The film's working title was The Hawk and the Arrow. The film begins with the following written foreword: "In the twelfth century all northern Italy lay wretched under the armies of the German emperor Frederick Barbarossa. But the mountains of Lombardy are not easily conquered. Generations of mountaineers have passed down the legends of those dark years and the brave deeds of their forefathers who fought for freedom. Sheltered by the mountains, their first small gatherings were secret."

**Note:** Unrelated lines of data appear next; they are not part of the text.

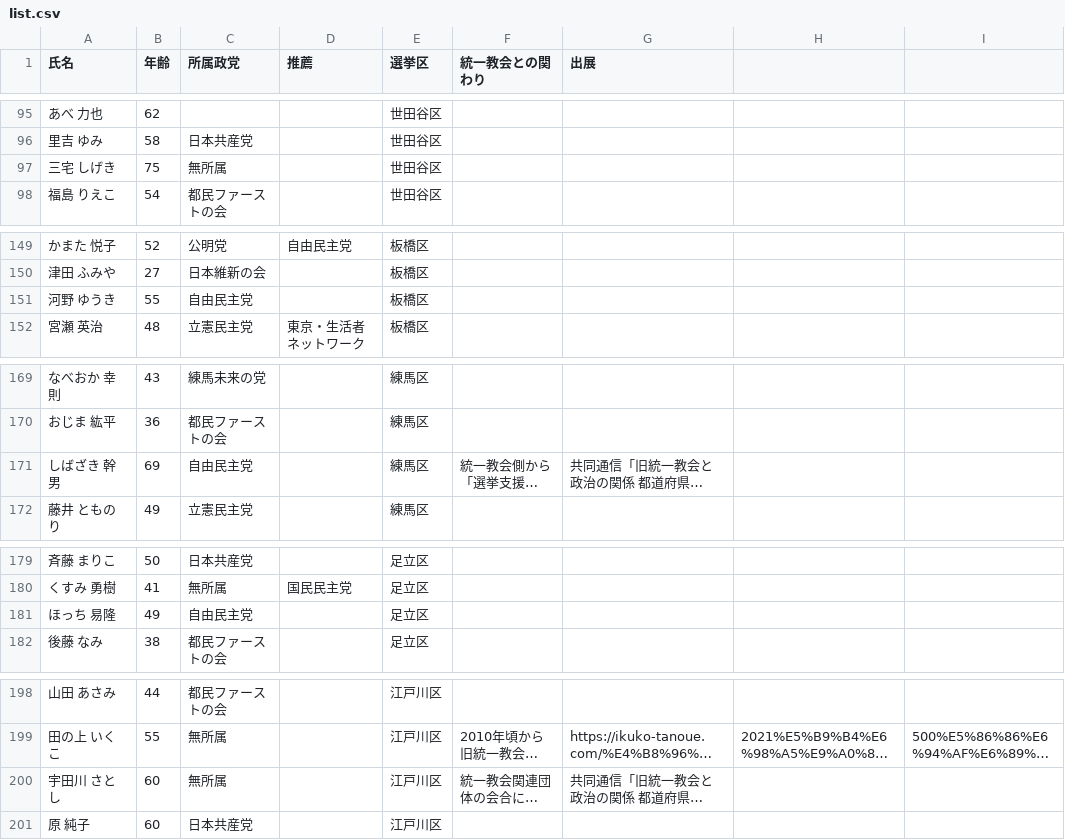
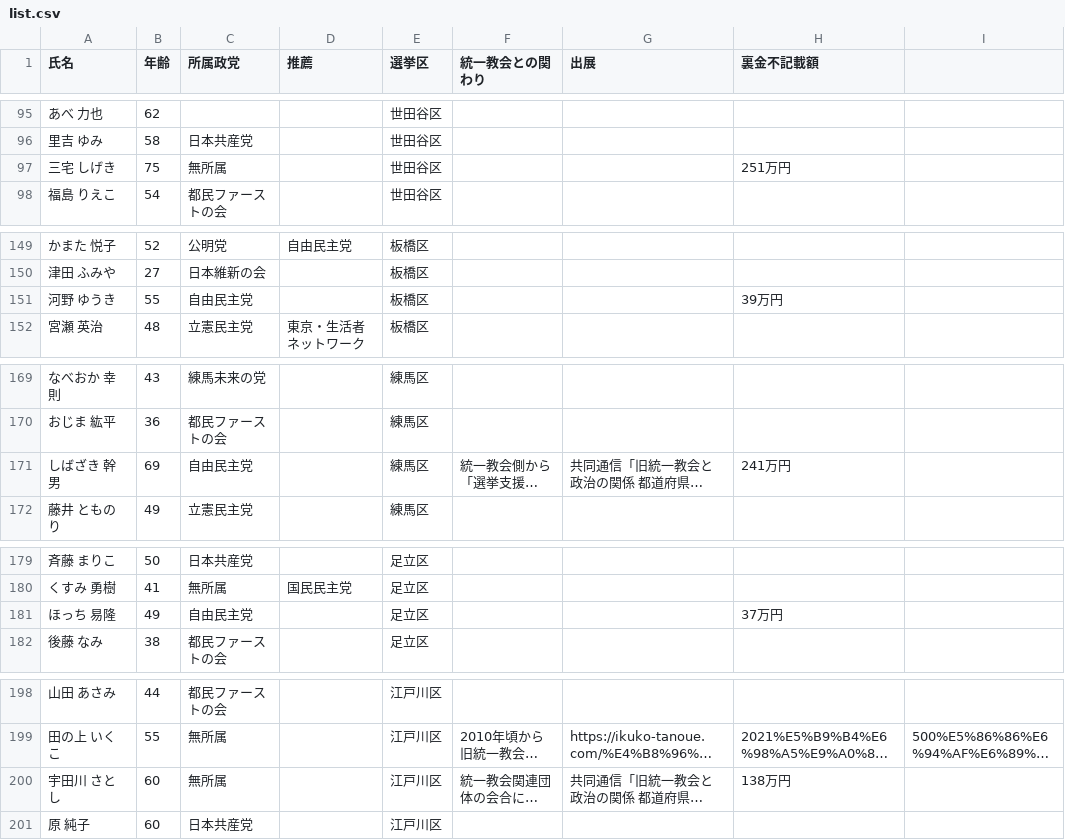
Before and after one commit to openceo2025/sangiinsen2025, a CSV file: list.csv, drawn as a sheet; only a part is shown, gaps mark what is left out; long unchanged cells end in …; the diff covers the shown part only; the diff names each change by its address in the sheet, - before the commit and + after, or states it on an @@ line.

```diff
--- a/list.csv
+++ b/list.csv
-H1: (empty)
+H1: 裏金不記載額
-H97 (裏金不記載額): (empty)
+H97 (裏金不記載額): 251万円
-H151 (裏金不記載額): (empty)
+H151 (裏金不記載額): 39万円
-H171 (裏金不記載額): (empty)
+H171 (裏金不記載額): 241万円
-H181 (裏金不記載額): (empty)
+H181 (裏金不記載額): 37万円
-H200 (裏金不記載額): (empty)
+H200 (裏金不記載額): 138万円
```
Also changed, not shown: 11 edited cells elsewhere in this file.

       Actors Nick Cravat and Burt Lancaster performed together in the circus before becoming screen actors. Contemporary sources note that Lancaster did his own stunt work in the film. A 17 Jul 1950 DV news item reported that Warner Bros. offered a $1,000 award to anyone who could prove that Lancaster's stunts were performed by a double. To counter any doubts, Lancaster made public appearances on top of a fifteen-foot pole. According to contemporary sources, when the film was re-released in Jul 1953, Warner Bros. offered one million dollars to anyone who could prove Lancaster used a stunt double. A man named Jules Garrison declared that stunt double Don Turner was in three sequences of the film and took the studio to court to get the money. The lawsuit was thrown out by the judge, who stated, "I feel that the court has been used as a publicity forum for Burt Lancaster and a three-year-old picture." Max Steiner's musical score was nominated for an Oscar. ...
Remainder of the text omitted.